Approved by the Cancer.Net Editorial Board, 12/2016
ON THIS PAGE: You will find some questions to ask your doctor or other members of your health care team, to help you better understand your diagnosis, treatment plan, and overall care. To see other pages, use the menu.
Talking often with the doctor is important to make informed decisions about your health care. These suggested questions are a starting point to help you learn more about your cancer care and treatment. You are also encouraged to ask additional questions that are important to you. You may want to print this list and bring it to your next appointment, or download Cancer.Net’s free mobile app for an e-list and other interactive tools to manage your care.
Questions to ask after getting a diagnosis
- What type of esophageal cancer do I have?
- Is the cancer located only in my esophagus?
- What is the stage and grade of the disease? What does this mean?
- Can you explain my pathology report (laboratory test results) to me?
Questions to ask about choosing a treatment and managing side effects…”
“…Patient safety and informed consent
To join a clinical trial, patients must participate in a process known as informed consent. During informed consent, the doctor should list all of the patient’s options, so that the person understands how the new treatment differs from the standard treatment. The doctor must also list all of the risks of the new treatment, which may or may not be different than the risks of standard treatment. Finally, the doctor must explain what will be required of each patient in order to participate in the clinical trial, including the number of doctor visits, tests, and the schedule of treatment.
Patients who participate in a clinical trial may stop participating at any time for any personal or medical reason. This may include that the new treatment is not working or there are serious side effects. Clinical trials are also closely monitored by experts who watch for any problems with each study. It is important that patients participating in a clinical trial talk with their doctor and researchers about who will be providing their treatment and care during the clinical trial, after the clinical trial ends, and/or if the patient chooses to leave the clinical trial before it ends.
Finding a clinical trial
Research through clinical trials is ongoing for all types of cancer. For specific topics being studied for esophageal cancer, learn more in the Latest Research section.
Cancer.Net offers a lot of information about cancer clinical trials in other areas of the website, including a complete section on clinical trials and places to search for clinical trials for a specific type of cancer.
In addition, this website offers free access to a video-based educational program about cancer clinical trials, located outside of this guide.
The next section in this guide is Latest Research.
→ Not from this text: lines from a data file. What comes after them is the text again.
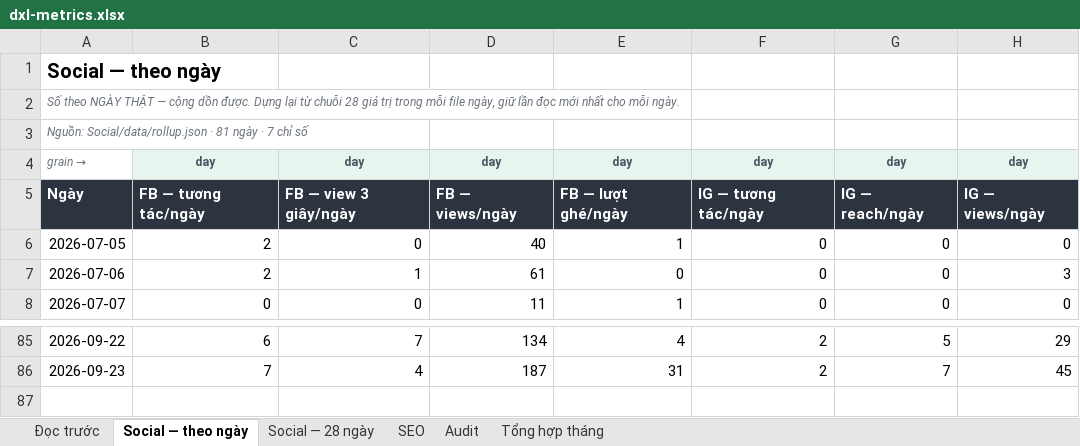
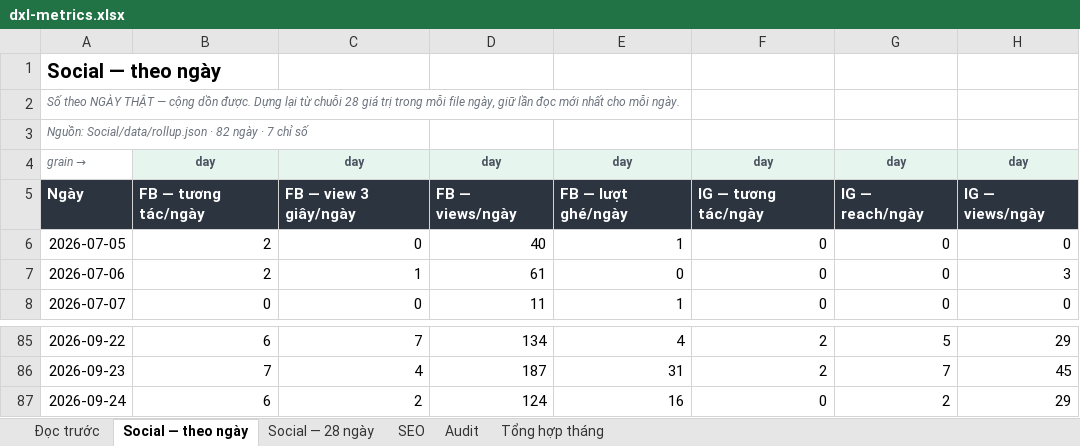
Before and after one commit to tram-fdx/dxl-social-dashboard-site, an Excel workbook: dxl-metrics.xlsx, sheet Social — theo ngày, drawn as a sheet; only a part is shown, gaps mark what is left out; values as stored, in another font and other column widths than the file's, no borders; the diff names each change by its address in the sheet, - before the commit and + after, or states it on an @@ line.

Commit message:
Excel 2026-09-26: rebuild dxl-metrics.xlsx from the three fresh rollups (recalc 152 formulas, 0 errors)

```diff
--- a/dxl-metrics.xlsx (sheet Social — theo ngày)
+++ b/dxl-metrics.xlsx (sheet Social — theo ngày)
-A3: …Social/data/rollup.json · 81 ngày ·…
+A3: …Social/data/rollup.json · 82 ngày ·…
+row 87: 2026-09-24 | 6 | 2 | 124 | 16 | 0 | 2 | 29
```
Also changed, not shown: sheet Tổng hợp tháng, sheet SEO, sheet Social — 28 ngày, sheet Audit, sheet Đọc trước, formulas that keep their value.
It explains areas of scientific research currently going on for this type of cancer. Or, use the menu to choose another section to continue reading this guide.”
____________________End of references____________________
- All Discussion Boards
- 6 CSN Information
- 6 Welcome to CSN
- 120.8K Cancer specific
- 2.8K Anal Cancer
- 440 Bladder Cancer
- 304 Bone Cancers
- 1.6K Brain Cancer
- 28.4K Breast Cancer
- 388 Childhood Cancers
- 27.8K Colorectal Cancer
- 4.6K Esophageal Cancer
- 1.1K Gynecological Cancers (other than ovarian and uterine)
- 12.8K Head and Neck Cancer
- 6.3K Kidney Cancer
- 660 Leukemia
- 779 Liver Cancer
- 4.1K Lung Cancer
- 5K Lymphoma (Hodgkin and Non-Hodgkin)
- 233 Multiple Myeloma
- 7.1K Ovarian Cancer
- 47 Pancreatic Cancer
- 485 Peritoneal Cancer
- 5.2K Prostate Cancer
- 1.2K Rare and Other Cancers
- 531 Sarcoma
- 706 Skin Cancer
- 643 Stomach Cancer
- 190 Testicular Cancer
- 1.5K Thyroid Cancer
- 5.8K Uterine/Endometrial Cancer
- 6.3K Other Discussion Boards